Dental school can be incredibly stressful. Even the healthiest and most confident student can succumb to hard days, external pressures and self-doubt. Depression and burnout are real concerns. In spring of 2014, ASDA lost our past president, Jiwon Lee, to suicide. Later that year, then-president Dr. Kris Mendoza wrote, “We wished we would have known that she was suffering. Everyone wishes they could have helped her. But she kept her troubles to herself.”
One of the most well-known ideas in the business world is: “There is no such thing as a free lunch.” What this really means is that when you decide to do something, there is always something that you could have done instead, but chose not to. The “thing you could have done” is a lost opportunity. You gave up something to do or get something else. This idea is known as “opportunity cost.”
I am at the start of my third year, wondering how I am going to survive through all the clinical requirements, when I am asked to be a student representative for the New Dentist Committee of the Southern Nevada Dental Society. I hesitated at first, having so much on my plate already. In the end I decided it would be a very good opportunity to get involved in a different aspect of dentistry. A year later, I can officially say I am glad to be a part of this group.
If there’s one thing a dental student can never have too many of, it’s easy, nutritious recipes that are quick to make. Muffins are a perfect breakfast for those early school mornings and up the nutrients with the addition of oat flour and fruit. Burrito bowls are great for weeknight dinners because they’re fast, fresh and can save a lot of money instead of going to your favorite chain. Below are two of my favorites for simple, on-the-go meals and snacks.
My family name translates from Sanskrit to “teacher” – something my dad has always prided himself and has hoped to pass on. He is a Professor of pharmacology and thrives on knowledge. There’s something about passion in delivery that can make or break a student’s learning experience – and for someone like my dad, whose first language is not English, that is a daunting task and incredible feat to overcome.
Almost one in three Americans has a tattoo, according to the Harris Poll in 2015. What once made someone seem unique and possibly a little extreme is now commonplace.
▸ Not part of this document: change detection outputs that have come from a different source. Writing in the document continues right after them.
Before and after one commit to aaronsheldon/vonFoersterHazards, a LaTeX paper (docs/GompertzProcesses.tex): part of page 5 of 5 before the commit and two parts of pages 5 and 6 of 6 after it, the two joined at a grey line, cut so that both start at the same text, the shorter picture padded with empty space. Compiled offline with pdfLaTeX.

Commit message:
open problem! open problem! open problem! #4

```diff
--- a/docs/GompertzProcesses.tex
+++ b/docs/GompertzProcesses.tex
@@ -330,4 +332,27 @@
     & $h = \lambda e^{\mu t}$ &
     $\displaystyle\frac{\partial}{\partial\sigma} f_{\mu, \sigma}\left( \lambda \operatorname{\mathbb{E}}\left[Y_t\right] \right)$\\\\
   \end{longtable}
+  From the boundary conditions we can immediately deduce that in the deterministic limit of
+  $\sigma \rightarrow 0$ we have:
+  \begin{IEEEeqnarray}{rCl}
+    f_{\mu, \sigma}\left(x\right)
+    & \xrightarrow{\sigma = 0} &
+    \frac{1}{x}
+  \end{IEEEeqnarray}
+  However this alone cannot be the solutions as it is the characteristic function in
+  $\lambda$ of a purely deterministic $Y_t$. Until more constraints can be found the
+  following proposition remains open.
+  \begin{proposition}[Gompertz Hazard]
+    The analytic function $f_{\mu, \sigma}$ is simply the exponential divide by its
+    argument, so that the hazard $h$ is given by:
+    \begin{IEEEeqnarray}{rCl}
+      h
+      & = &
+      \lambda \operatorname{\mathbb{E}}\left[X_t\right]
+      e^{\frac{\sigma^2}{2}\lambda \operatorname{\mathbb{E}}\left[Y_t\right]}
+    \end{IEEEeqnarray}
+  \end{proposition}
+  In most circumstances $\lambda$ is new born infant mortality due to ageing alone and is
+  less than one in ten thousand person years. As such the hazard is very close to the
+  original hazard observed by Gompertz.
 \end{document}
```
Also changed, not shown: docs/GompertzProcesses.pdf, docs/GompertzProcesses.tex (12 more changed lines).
What’s an artistic, self-actualized Millennial to do to stand out nowadays? Perhaps consider a crown tattoo.
If things are going as planned, it’s likely that in the near future, you will (finally!) be searching for a job. While finding a job may be your next most difficult hurdle, once you find a job, you will get one chance, and one chance only, to negotiate the best job package you can for yourself. Your negotiating power ends the moment you sign on the dotted line. But when you know that you have no experience, and you’re completely ecstatic that you found a job that you like, how are you supposed to find the wherewithal to negotiate for yourself?